December 29, 2015 • Life for Leaders
You shall not withhold the wages of poor and needy laborers, whether other Israelites or aliens who reside in your land in one of your towns. You shall pay them their wages daily before sunset, because they are poor and their livelihood depends on them; otherwise they might cry to the LORD against you, and you would incur guilt.”
In yesterday’s devotion, we saw that Ebenezer Scrooge was transformed from someone who treated his worker, Bob Cratchit, poorly, to a boss who paid just wages. Seeking justice in the workplace is an essential element of keeping Christmas well, both in Dickens’ A Christmas Carol and in the Scripture. Yet, there is more to keeping Christmas well for those of us who are in a position of leadership in our workplaces.
Before his transformation, Scrooge cared little about Bob Cratchit the man: a husband, father, and human being. Scrooge saw Bob only in terms of his usefulness at work. His perspective began to change, however, through what he saw on his excursions with the ghostly visitors. Scrooge watched the Cratchit family as they loved each other in spite of their poverty. He saw them drink a toast even to him, in spite of Mrs. Cratchit’s objections. Most of all, Scrooge saw Tiny Tim in his sweetness and his physical limitations. All of this contributed to Scrooge’s change of heart.
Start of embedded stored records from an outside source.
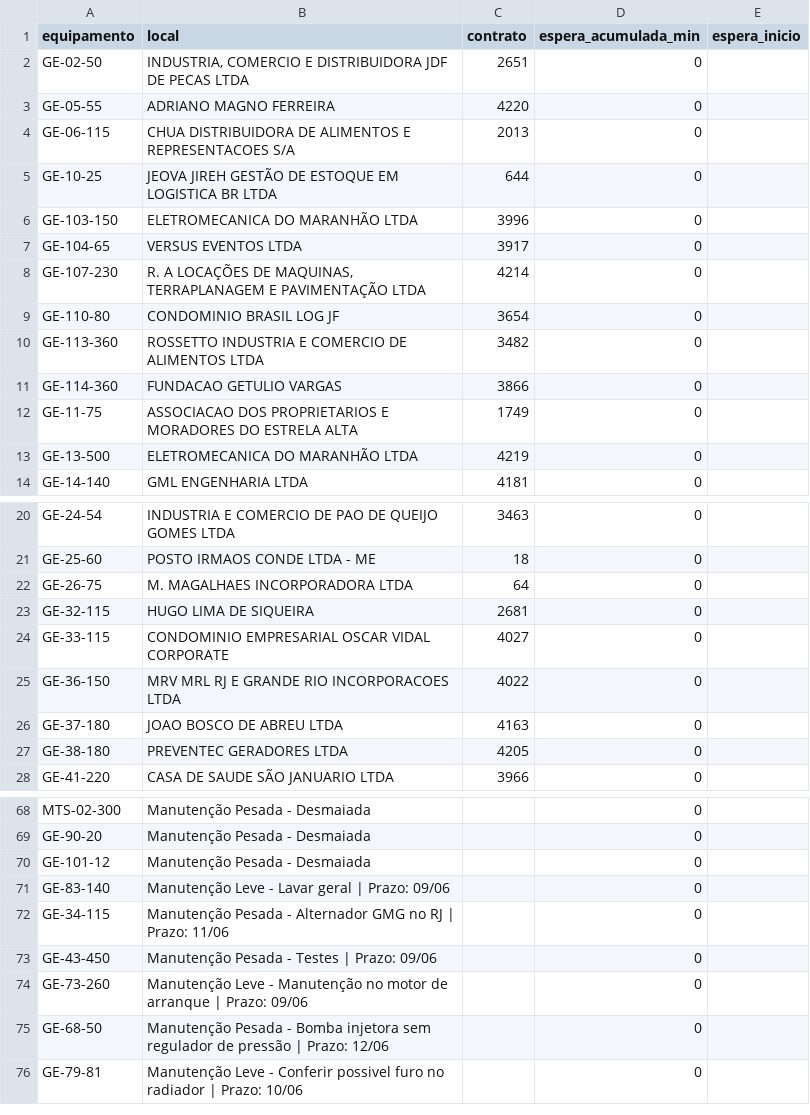
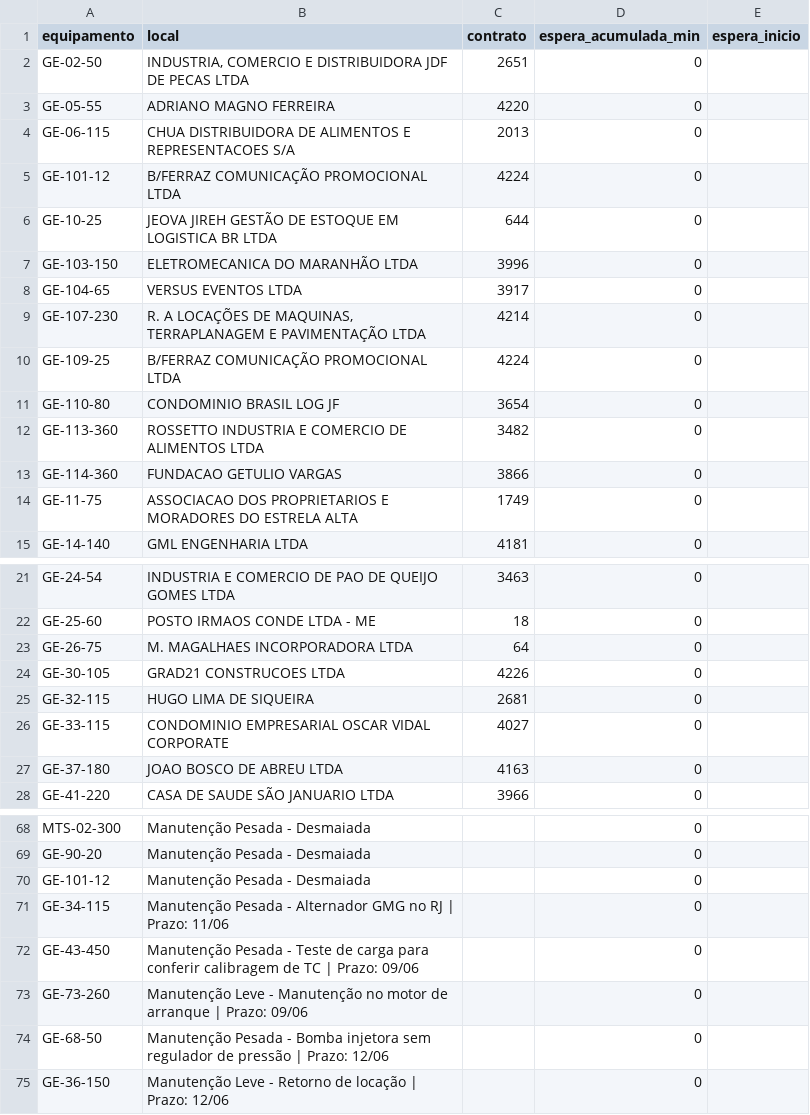
Before and after one commit to milwardarthur-prog/Controle-manuten-o, a CSV file: dados.csv, drawn as a sheet; only a part is shown, gaps mark what is left out; the diff covers the shown part only.

Commit message:
Add files via upload

```diff
--- a/dados.csv
+++ b/dados.csv
@@ -4,2 +4,3 @@ GE-05-55,ADRIANO MAGNO FERREIRA,4220,0,
 GE-06-115,CHUA DISTRIBUIDORA DE ALIMENTOS E REPRESENTACOES S/A,2013,0,
+GE-101-12,B/FERRAZ COMUNICAÇÃO PROMOCIONAL LTDA,4224,0,
 GE-10-25,JEOVA JIREH GESTÃO DE ESTOQUE EM LOGISTICA BR LTDA,644,0,
@@ -8,2 +9,3 @@ GE-104-65,VERSUS EVENTOS LTDA,3917,0,
 GE-107-230,"R. A LOCAÇÕES DE MAQUINAS, TERRAPLANAGEM E PAVIMENTAÇÃO LTDA",4214,0,
+GE-109-25,B/FERRAZ COMUNICAÇÃO PROMOCIONAL LTDA,4224,0,
 GE-110-80,CONDOMINIO BRASIL LOG JF,3654,0,
@@ -12,3 +14,2 @@ GE-114-360,FUNDACAO GETULIO VARGAS,3866,0,
 GE-11-75,ASSOCIACAO DOS PROPRIETARIOS E MORADORES DO ESTRELA ALTA,1749,0,
-GE-13-500,ELETROMECANICA DO MARANHÃO LTDA,4219,0,
 GE-14-140,GML ENGENHARIA LTDA,4181,0,
@@ -22,7 +23,6 @@ GE-25-60,POSTO IRMAOS CONDE LTDA - ME,18,0,
 GE-26-75,M. MAGALHAES INCORPORADORA LTDA,64,0,
+GE-30-105,GRAD21 CONSTRUCOES LTDA,4226,0,
 GE-32-115,HUGO LIMA DE SIQUEIRA,2681,0,
 GE-33-115,CONDOMINIO EMPRESARIAL OSCAR VIDAL CORPORATE,4027,0,
-GE-36-150,MRV MRL RJ E GRANDE RIO INCORPORACOES LTDA,4022,0,
 GE-37-180,JOAO BOSCO DE ABREU LTDA,4163,0,
-GE-38-180,PREVENTEC GERADORES LTDA,4205,0,
 GE-41-220,CASA DE SAUDE SÃO JANUARIO LTDA,3966,0,
@@ -70,7 +70,6 @@ GE-90-20,Manutenção Pesada - Desmaiada,,0,
 GE-101-12,Manutenção Pesada - Desmaiada,,0,
-GE-83-140,Manutenção Leve - Lavar geral | Prazo: 09/06,,0,
 GE-34-115,Manutenção Pesada - Alternador GMG no RJ | Prazo: 11/06,,0,
-GE-43-450,Manutenção Pesada - Testes | Prazo: 09/06,,0,
+GE-43-450,Manutenção Pesada - Teste de carga para conferir calibragem de TC | Prazo: 09/06,,0,
 GE-73-260,Manutenção Leve - Manutenção no motor de arranque | Prazo: 09/06,,0,
 GE-68-50,Manutenção Pesada - Bomba injetora sem regulador de pressão | Prazo: 12/06,,0,
-GE-79-81,Manutenção Leve - Conferir possivel furo no radiador | Prazo: 10/06,,0,
+GE-36-150,Manutenção Leve - Retorno de locação | Prazo: 12/06,,0,
```
Also changed, not shown: 2 edited cells elsewhere in this file.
Thus, in the final stave of A Christmas Carol, Scrooge did more than raise Bob’s salary. In his own words, Scrooge said: “I’ll raise your salary, and endeavour to assist your struggling family, and we will discuss your affairs this very afternoon, over a Christmas bowl of smoking bishop.” (Smoking bishop is a kind of mulled wine, by the way.) Scrooge didn’t just promise to help Bob’s family. Rather, “Scrooge was better than his word. He did it all, and infinitely more; and to Tiny Tim, who did NOT die, he was a second father.”
We will keep Christmas well when we see the people we work with as people, not just workers. This is especially true for those of us who have management responsibility. I’m not saying that we need to get deeply involved in the family life of all who report to us. I am saying that we will see them differently, and therefore treat them differently.
I am reminded of a story in Max De Pree’s classic book, Leadership Is an Art. Max’s father, D.J. De Pree, was managing a furniture company when one of his employees died. This man had been a millwright at the factory. D.J. went to call on the man’s family after his death. During his visit, the millwright’s widow read some of her husband’s poetry to D. J. He was struck by the unexpected giftedness of the man he had known mainly as a millwright. This experience transformed D.J.’s understanding of how to think about the people whom he employed. He embraced a new commitment to seeing his employees, first and foremost, as full, gifted human beings. Reflecting on his father’s experience, Max writes, “In our effort to understand corporate life, what is it we should learn from this story? In addition to all of the ratios and goals and parameters and bottom lines, it is fundamental that leaders endorse a concept of persons” (Leadership Is an Art, p. 8).
The incarnation of the Word of God, which we celebrate at Christmas, reminds us of the sacredness of human life. Each human being is special to God. Each human being is far more than just a cog in a workplace machine. Therefore, we will keep Christmas well when we care about the whole person of each one who works for us or alongside us.
QUESTIONS TO CONSIDER:
Have you had a similar experience like D. J. De Pree did after the millwright died? Has there ever been a time in your life when you came to see someone in your workplace with new eyes?
How can we care for people whom we manage as people? If you are a supervisor at work, what things do you do – or might you do – to demonstrate care for those who report to you?
Gracious God, today we want to thank you for those with whom we work. Thank you, Lord, for our colleagues, from those who report to us, for those to whom we report. Thank you for the chance to work together, and in the process to care for each other as human beings.
Help those of us who manage people to find wise and appropriate ways to care for the wholeness of the persons who work for us. May our efforts as supervisors reflect the sacredness of each life entrusted to our care. Amen.
P.S. You can watch a brief video of D.J. De Pree expressing in his own words how he came to see employees as whole people here. (Click on The Millwright Poet video link in the right-hand column.)